It is, perhaps, inevitable that I should turn my thoughts toward the future today. A few weeks ago, I took the time to evaluate how well I'd done on the five-year plan I devised after I graduated from the Art Institute. I pretty well nailed most of it, although I've abandoned my intention to seek work in Vancouver. While I can't say I particularly like L.A., I don't hate it as much as I had expected to, and I do have some good friends here.
My new five-year plan is less about where I want to be at the end of that time and more about how I want to be living by that time. It involves concentrating on my personal projects, such as writing, animation, programming, and learning. It involves improving my spiritual life—starting to attend church again and spending more time in prayer and Bible reading. There are some professional development and financial goals in there, as well. I'd like to increase my salary by at least 10% per year and accumulate a net worth of at least $200k. In spite of not being terribly concerned with my mortality, I am getting a little worried about my health. Exercise and a better diet are going to be essential in coming years. I want an exercise plan that I can use in my tiny apartment and that won't cost me much on an ongoing basis. I want to be a bit more deliberate in cultivating my personal relationships.
To go along with the five-year plan is a ten-year plan. Obviously, over such a long time scale, objectives are a bit broader and less well-defined. My net worth should be above $500,000 (in today's dollars) and generating enough passive income to support my current lifestyle. I'll have 15 years experience in the VFX industry by that time, and I should be in a senior position by then. I'll have the option of continuing or shifting to true freelancing, maybe even moving back to the Midwest, where that passive income will get me a nicer lifestyle while I continue to earn remotely. Heck, by then the entire industry might have shifted to telecommuting, and I'll be able to work from anywhere at all.

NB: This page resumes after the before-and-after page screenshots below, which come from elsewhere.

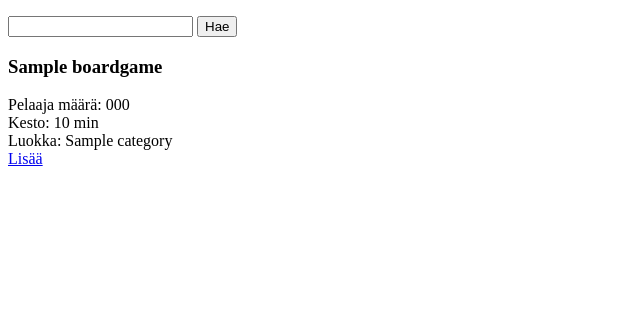
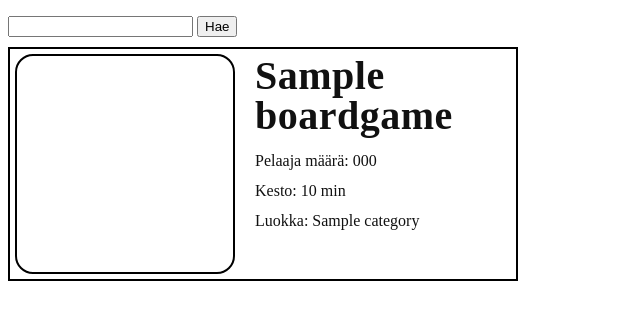
Before and after one commit to Jusu05/Boardgame-booking-system, a Flask app: template templates/index.html in a window 1280 px wide. Shown: the part 60-380 px from the top of the page, without its empty margins (0-640 px from the left). Run offline with Flask 3, Linux system fonts and the light colour scheme; the template is opened without the code that fills it: most values are stand-ins (such as "Sample title", 1, 10 or a date in 2020); parts of the project's set-up code (start-up, migrations or seed data) failed here and were passed over.

Commit message:
basic stylazition to index page

```diff
--- a/templates/index.html
+++ b/templates/index.html
@@ -3,6 +3,49 @@
 {% block title %}Lautapeli varaamo{% endblock %}
 
 {% block head %}
+<style>
+    .boardgame{
+        display: flex;
+        align-items: flex-start;
+        max-width: 510px;
+        margin-top: 10px;
+        padding: 5px;
+        gap: 20px;
+        box-sizing: border-box;
+        border: 2px solid #000;
+        background: #fff;
+    }
+    .boardgame:hover {
+        filter: brightness(85%);
+    }
+    .boardgame-thumb{
+        width: 220px;
+        height: 220px;
+        background: #fff;
+        border: 2px solid #000;
+        border-radius: 18px;
+        box-sizing: border-box;
+        flex: 0 0 auto;
+    }
+    .boardgame-info{
+        display: flex;
+        flex-direction: column;
+        justify-content: flex-start;
+        flex: 1 1 auto;
+        color: #111;
+    }
+    .boardgame-info p{
+        margin: 6px 0;
+        font-size: 16px;
+    }
+    .boardgame-title{
+        margin: 2px 0 10px 0;
+        font-size: 40px;
+        font-weight: 700;
+        line-height: 1;
+        letter-spacing: 0.5px;
+    }
+</style>
 {% endblock %}
 
 {% block content %}
@@ -17,13 +60,17 @@
 <div>
 {% if boardgames %}
     {% for boardgame in boardgames %}
-    <div>
-        <h3>{{ boardgame.name }}</h3>
-        <div>Pelaaja määrä: {{ boardgame.number_of_players }}</div>
-        <div>Kesto: {{ boardgame.duration }} min</div>
-        <div>Luokka: {{ boardgame.category }}</div>
-        <a href="/boardgame/{{ boardgame.name }}">Lisää</a>
-    </div>
+    <a style="text-decoration-line: none;" href="/boardgame/{{ boardgame.name }}">
+        <div class="boardgame">
+            <div class="boardgame-thumb"></div>
+            <div class="boardgame-info">
+                <h3 class="boardgame-title">{{ boardgame.name }}</h3>
+                <p>Pelaaja määrä: {{ boardgame.number_of_players }}</p>
+                <p>Kesto: {{ boardgame.duration }} min</p>
+                <p>Luokka: {{ boardgame.category }}</div>
+            </div>
+        </div>
+    </a>
     {% endfor %}
 {% endif %}
 </div>
```
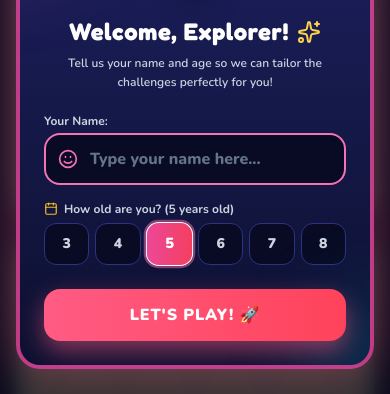
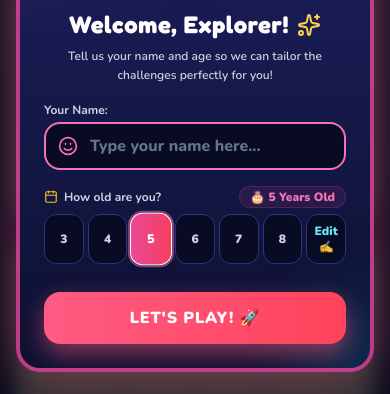
Before and after one commit to baranidharan-ravi/thinksheet-app, a React (Vite) app: page / in a window 390 px wide. Shown: the part 284-678 px from the top of the page. Built offline with nearby package versions, Linux system fonts and the light colour scheme; no server answers.

Commit message:
feat: add custom age entry and stepper controls in kid profile modal

```diff
--- a/src/components/KidNameModal.jsx
+++ b/src/components/KidNameModal.jsx
@@ -1,5 +1,5 @@
 import React, { useState } from 'react';
-import { Rocket, Sparkles, Smile, Calendar } from 'lucide-react';
+import { Rocket, Sparkles, Smile, Calendar, Plus, Minus, Edit3 } from 'lucide-react';
 import { playButtonPop, speakText } from '../utils/audioSynthesis';
 
 export default function KidNameModal({
@@ -11,11 +11,37 @@ export default function KidNameModal({
 }) {
   const [nameInput, setNameInput] = useState(currentName || '');
   const [ageInput, setAgeInput] = useState(currentAge || 5);
+  const [isCustomAge, setIsCustomAge] = useState(
+    () => ![3, 4, 5, 6, 7, 8].includes(Number(currentAge))
+  );
   const [error, setError] = useState('');
 
   if (!isOpen) return null;
 
   const quickAges = [3, 4, 5, 6, 7, 8];
+
+  const handleQuickAgeSelect = (age) => {
+    playButtonPop(soundEnabled);
+    setAgeInput(age);
+    setIsCustomAge(false);
+    if (error) setError('');
+  };
+
+  const handleCustomToggle = () => {
+    playButtonPop(soundEnabled);
+    setIsCustomAge(true);
+    if (error) setError('');
+  };
+
+  const handleIncrementAge = (delta) => {
+    playButtonPop(soundEnabled);
+    const curr = parseInt(ageInput, 10) || 5;
+    const nextAge = Math.min(14, Math.max(2, curr + delta));
+    setAgeInput(nextAge);
+    if (!quickAges.includes(nextAge)) {
+      setIsCustomAge(true);
+    }
+  };
 
   const handleSubmit = (e) => {
     e.preventDefault();
@@ -26,8 +52,8 @@ export default function KidNameModal({
     }
 
     const numAge = parseInt(ageInput, 10);
-    if (!numAge || numAge < 3 || numAge > 12) {
-      setError('Please select an age between 3 and 12 years old! 🎂');
+    if (!numAge || numAge < 2 || numAge > 14) {
+      setError('Please enter a valid age between 2 and 14 years old! 🎂');
       return;
     }
 
@@ -44,7 +70,7 @@ export default function KidNameModal({
         <div className="absolute -bottom-16 -right-16 w-32 h-32 bg-cyan-500/20 rounded-full blur-2xl" />
 
         {/* Animated Icon */}
-        <div className="w-16 h-16 sm:w-20 sm:h-20 mx-auto rounded-3xl bg-gradient-to-tr from-pink-500 to-purple-600 flex items-center justify-center shadow-xl mb-4 animate-bounce">
+        <div className="w-16 h-16 sm:w-20 sm:h-20 mx-auto rounded-3xl bg-gradient-to-tr from-pink-500 to-purple-600 flex items-center justify-center shadow-xl mb-3 sm:mb-4 animate-bounce">
           <Rocket className="w-8 h-8 sm:w-10 sm:h-10 text-white" />
         </div>
 
@@ -53,7 +79,7 @@ export default function KidNameModal({
           <Sparkles className="w-6 h-6 text-amber-300" />
         </h2>
 
-        <p className="text-xs sm:text-sm font-semibold text-slate-300 mb-5 leading-relaxed">
+        <p className="text-xs sm:text-sm font-semibold text-slate-300 mb-4 leading-relaxed">
           Tell us your name and age so we can tailor the challenges perfectly for you!
         </p>
 
@@ -77,31 +103,32 @@ export default function KidNameModal({
                   if (error) setError('');
                 }}
                 placeholder="Type your name here..."
-                className="w-full bg-[#090B24] border-2 border-[#2C3380] focus:border-pink-400 text-white text-base sm:text-lg font-extrabold rounded-2xl pl-11 pr-4 py-3 placeholder:text-slate-500 focus:outline-none shadow-inner transition-all"
+                className="w-full bg-[#090B24] border-2 border-[#2C3380] focus:border-pink-400 text-white text-base sm:text-lg font-extrabold rounded-2xl pl-11 pr-4 py-2.5 sm:py-3 placeholder:text-slate-500 focus:outline-none shadow-inner transition-all"
               />
             </div>
           </div>
 
           {/* Age Selection Field */}
           <div>
-            <label className="block text-xs font-bold text-slate-300 mb-1.5 flex items-center gap-1.5">
-              <Calendar className="w-3.5 h-3.5 text-amber-400" />
-              <span>How old are you? ({ageInput} years old)</span>
-            </label>
+            <div className="flex items-center justify-between mb-1.5">
+              <label className="text-xs font-bold text-slate-300 flex items-center gap-1.5">
+                <Calendar className="w-3.5 h-3.5 text-amber-400" />
+                <span>How old are you?</span>
+              </label>
+              <span className="text-xs font-black text-pink-400 bg-pink-500/10 px-2.5 py-0.5 rounded-full border border-pink-500/20">
+                🎂 {ageInput} Years Old
+              </span>
+            </div>
 
-            {/* Quick Age Buttons */}
-            <div className="grid grid-cols-6 gap-1.5 sm:gap-2">
+            {/* Quick Age Buttons + Custom Toggle */}
+            <div className="grid grid-cols-7 gap-1 sm:gap-1.5 mb-2">
               {quickAges.map((age) => (
                 <button
                   type="button"
                   key={age}
-                  onClick={() => {
-                    playButtonPop(soundEnabled);
-                    setAgeInput(age);
-                    if (error) setError('');
-                  }}
-                  className={`py-2.5 rounded-xl font-black text-sm sm:text-base transition-all border ${
-                    ageInput === age
+                  onClick={() => handleQuickAgeSelect(age)}
+                  className={`py-2 rounded-xl font-black text-xs sm:text-sm transition-all border ${
+                    !isCustomAge && Number(ageInput) === age
                       ? 'bg-gradient-to-r from-pink-500 to-rose-500 text-white border-white ring-2 ring-pink-400/50 scale-105 shadow-md'
                       : 'bg-[#090B24] text-slate-300 border-[#2C3380] hover:bg-[#1E2568] hover:text-white'
                   }`}
@@ -109,7 +136,61 @@ export default function KidNameModal({
                   {age}
                 </button>
               ))}
+
+              {/* Custom Age Button */}
+              <button
+                type="button"
+                onClick={handleCustomToggle}
+                className={`py-2 rounded-xl font-black text-xs transition-all border flex items-center justify-center ${
+                  isCustomAge
+                    ? 'bg-gradient-to-r from-cyan-500 to-blue-600 text-white border-white ring-2 ring-cyan-400/50 scale-105 shadow-md'
+                    : 'bg-[#090B24] text-cyan-300 border-[#2C3380] hover:bg-[#1E2568]'
+                }`}
+                title="Type a custom age"
+              >
+                <span>Edit ✍️</span>
+              </button>
             </div>
+
+            {/* Custom Age Stepper & Direct Input */}
+            {isCustomAge && (
+              <div className="flex items-center gap-2 bg-[#090B24] border-2 border-cyan-500/50 rounded-2xl p-2 animate-in fade-in slide-in-from-top-1 duration-200">
+                <button
+                  type="button"
+                  onClick={() => handleIncrementAge(-1)}
+                  className="w-10 h-10 rounded-xl bg-slate-800 hover:bg-slate-700 active:scale-95 text-white flex items-center justify-center font-bold text-lg transition-all"
+                >
+                  <Minus className="w-4 h-4" />
+                </button>
+
+                <div className="flex-1 text-center">
+                  <input
+                    type="number"
+                    min={2}
+                    max={14}
+                    value={ageInput}
+                    onChange={(e) => {
+                      const val = parseInt(e.target.value, 10);
+                      setAgeInput(isNaN(val) ? '' : val);
+                      if (error) setError('');
+                    }}
+                    placeholder="Age"
+                    className="w-full bg-transparent text-center text-xl font-black text-cyan-300 focus:outline-none"
+                  />
+                  <span className="text-[10px] text-slate-400 block -mt-1 font-semibold">
+                    (2 to 14 years old)
+                  </span>
+                </div>
+
+                <button
+                  type="button"
+                  onClick={() => handleIncrementAge(1)}
+                  className="w-10 h-10 rounded-xl bg-slate-800 hover:bg-slate-700 active:scale-95 text-white flex items-center justify-center font-bold text-lg transition-all"
+                >
+                  <Plus className="w-4 h-4" />
+                </button>
+              </div>
+            )}
           </div>
 
           {error && (
@@ -120,7 +201,7 @@ export default function KidNameModal({
 
           <button
             type="submit"
-            className="w-full py-3.5 sm:py-4 rounded-2xl bg-gradient-to-r from-[#FF5B84] to-[#FF435A] hover:from-[#FF435A] hover:to-[#E11D48] text-white font-black text-base sm:text-lg tracking-wider uppercase shadow-[0_10px_25px_rgba(255,91,132,0.5)] transform hover:scale-[1.02] active:scale-95 transition-all mt-2 cursor-pointer flex items-center justify-center gap-2"
+            className="w-full py-3.5 sm:py-4 rounded-2xl bg-gradient-to-r from-[#FF5B84] to-[#FF435A] hover:from-[#FF435A] hover:to-[#E11D48] text-white font-black text-base sm:text-lg tracking-wider uppercase shadow-[0_10px_25px_rgba(255,91,132,0.5)] transform hover:scale-[1.02] active:scale-95 transition-all mt-1 sm:mt-2 cursor-pointer flex items-center justify-center gap-2"
           >
             <span>Let's Play! 🚀</span>
           </button>
```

It's been a pretty good life so far. There are definitely things I wish had gone differently, but I cannot say that I regret too many of them. I know there are some people out there whom I've hurt, either through negligence or thoughtlessness. That weighs heavily on me. I'm sure there are others that I've offended without ever even realizing it. Without knowing who you are or what I did, I cannot regret, but I hope you can extend forgiveness, anyway.
I expect my next forty years to be even better than the first forty. I'm sure trouble will come, and tears will fall. I can bear it, though, because I know Whose I am, and I know there are so many who love me. May I have the strength to love as much in return.